Young economist attends conference
A month ago, Nadine McCloud was in Germany, rubbing shoulders with Nobel laureates at the second Lindau Meeting in Economic Sciences.
“It was a very interesting and inspiring experience,” she said. “It was good to meet people who were so accomplished and so humble.”
McCloud was one of 50 economics students from U.S. universities chosen to attend the conference, which is held every other year. About 300 young economists from 40 countries participated.
McCloud, 30, grew up in Jamaica and is particularly interested in development economics.
“She’s one of our best students,” Professor Christopher Hanes said. “She’s always making connections between the theory she’s learning in class and real-world problems.”

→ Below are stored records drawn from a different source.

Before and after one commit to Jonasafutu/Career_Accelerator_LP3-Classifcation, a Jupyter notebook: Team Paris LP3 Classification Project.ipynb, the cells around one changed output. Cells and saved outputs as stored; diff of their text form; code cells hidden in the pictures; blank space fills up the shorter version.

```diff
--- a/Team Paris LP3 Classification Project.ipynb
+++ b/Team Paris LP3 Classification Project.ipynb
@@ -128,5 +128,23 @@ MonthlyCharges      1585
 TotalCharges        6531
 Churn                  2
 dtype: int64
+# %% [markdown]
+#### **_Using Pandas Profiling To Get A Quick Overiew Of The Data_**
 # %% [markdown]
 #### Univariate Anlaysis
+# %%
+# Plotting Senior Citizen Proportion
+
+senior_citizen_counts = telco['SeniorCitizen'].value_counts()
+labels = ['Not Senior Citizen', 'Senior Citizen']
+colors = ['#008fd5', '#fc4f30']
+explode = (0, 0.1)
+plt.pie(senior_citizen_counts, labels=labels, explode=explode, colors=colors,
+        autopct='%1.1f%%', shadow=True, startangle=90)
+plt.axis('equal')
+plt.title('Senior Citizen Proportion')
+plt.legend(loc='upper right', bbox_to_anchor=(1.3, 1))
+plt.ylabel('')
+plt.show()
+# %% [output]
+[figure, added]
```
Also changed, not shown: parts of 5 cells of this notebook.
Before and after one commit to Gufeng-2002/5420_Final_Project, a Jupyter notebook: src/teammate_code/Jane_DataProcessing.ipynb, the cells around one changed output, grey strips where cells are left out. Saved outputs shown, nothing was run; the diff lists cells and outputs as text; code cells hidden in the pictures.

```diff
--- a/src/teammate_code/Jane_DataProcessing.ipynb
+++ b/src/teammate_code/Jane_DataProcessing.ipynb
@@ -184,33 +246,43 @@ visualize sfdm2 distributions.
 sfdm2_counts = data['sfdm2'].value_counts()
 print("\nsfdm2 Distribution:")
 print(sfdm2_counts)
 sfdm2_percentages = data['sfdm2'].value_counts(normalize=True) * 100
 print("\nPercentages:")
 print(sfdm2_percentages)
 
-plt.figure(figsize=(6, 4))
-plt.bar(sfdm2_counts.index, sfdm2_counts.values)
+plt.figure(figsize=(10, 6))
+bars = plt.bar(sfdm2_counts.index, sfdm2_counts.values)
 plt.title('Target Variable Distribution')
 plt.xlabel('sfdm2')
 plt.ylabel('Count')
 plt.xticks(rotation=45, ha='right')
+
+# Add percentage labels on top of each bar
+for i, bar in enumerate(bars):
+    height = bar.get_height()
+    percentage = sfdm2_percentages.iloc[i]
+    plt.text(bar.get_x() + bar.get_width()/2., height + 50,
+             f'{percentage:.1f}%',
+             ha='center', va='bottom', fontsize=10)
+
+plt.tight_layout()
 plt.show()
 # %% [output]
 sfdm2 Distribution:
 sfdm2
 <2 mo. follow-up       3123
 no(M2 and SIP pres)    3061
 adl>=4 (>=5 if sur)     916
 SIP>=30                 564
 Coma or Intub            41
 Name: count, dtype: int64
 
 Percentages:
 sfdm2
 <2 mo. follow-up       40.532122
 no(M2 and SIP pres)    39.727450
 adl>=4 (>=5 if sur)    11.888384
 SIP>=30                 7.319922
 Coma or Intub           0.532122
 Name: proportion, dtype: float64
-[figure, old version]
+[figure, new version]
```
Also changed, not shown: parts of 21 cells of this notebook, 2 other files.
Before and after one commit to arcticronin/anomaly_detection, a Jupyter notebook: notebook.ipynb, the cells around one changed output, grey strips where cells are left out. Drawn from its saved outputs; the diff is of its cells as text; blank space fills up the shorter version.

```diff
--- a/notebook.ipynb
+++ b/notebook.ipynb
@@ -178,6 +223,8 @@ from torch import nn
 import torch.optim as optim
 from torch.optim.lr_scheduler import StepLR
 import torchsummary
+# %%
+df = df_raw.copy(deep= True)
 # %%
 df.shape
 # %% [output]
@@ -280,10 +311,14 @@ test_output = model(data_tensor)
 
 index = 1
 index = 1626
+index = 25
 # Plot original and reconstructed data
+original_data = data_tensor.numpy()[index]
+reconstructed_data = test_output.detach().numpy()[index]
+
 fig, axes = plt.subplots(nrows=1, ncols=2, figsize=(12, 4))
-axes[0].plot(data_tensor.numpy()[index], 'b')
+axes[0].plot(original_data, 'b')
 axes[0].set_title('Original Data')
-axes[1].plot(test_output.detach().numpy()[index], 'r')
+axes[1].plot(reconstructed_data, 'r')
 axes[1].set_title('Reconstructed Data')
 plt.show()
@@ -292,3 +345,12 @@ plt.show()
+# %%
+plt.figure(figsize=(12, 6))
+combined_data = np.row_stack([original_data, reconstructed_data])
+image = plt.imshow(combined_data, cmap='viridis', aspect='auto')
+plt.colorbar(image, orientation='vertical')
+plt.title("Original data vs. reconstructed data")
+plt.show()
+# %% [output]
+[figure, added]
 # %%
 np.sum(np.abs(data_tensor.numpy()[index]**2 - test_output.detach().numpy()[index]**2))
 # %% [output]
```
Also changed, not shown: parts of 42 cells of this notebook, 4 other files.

McCloud, who holds bachelor’s and master’s degrees in mathematics from the University of the West Indies in Kingston, Jamaica, came to Binghamton in 2003. She said she has never felt so academically challenged, in part because she didn’t have much of a background in economics when she started.
“I don’t believe in academic failure,” said McCloud, who routinely starts her day at 5 a.m. “That’s where the motivation for all the work comes from.”
When she’s in Binghamton, McCloud said, she’s all business, focused exclusively on her studies and the classes she teaches. She finds the cold weather conducive to studying and working. That leaves her free to spend vacations back home in Jamaica, where her new husband lives.
McCloud expects to receive her doctorate in 2008 and hopes to teach at an American university after that. She said studying economics has broadened her horizons.
“Now I enjoy reading so much,” she said. “Before, if it didn’t have a formula, it didn’t interest me. I was very one- dimensional and I didn’t like that.”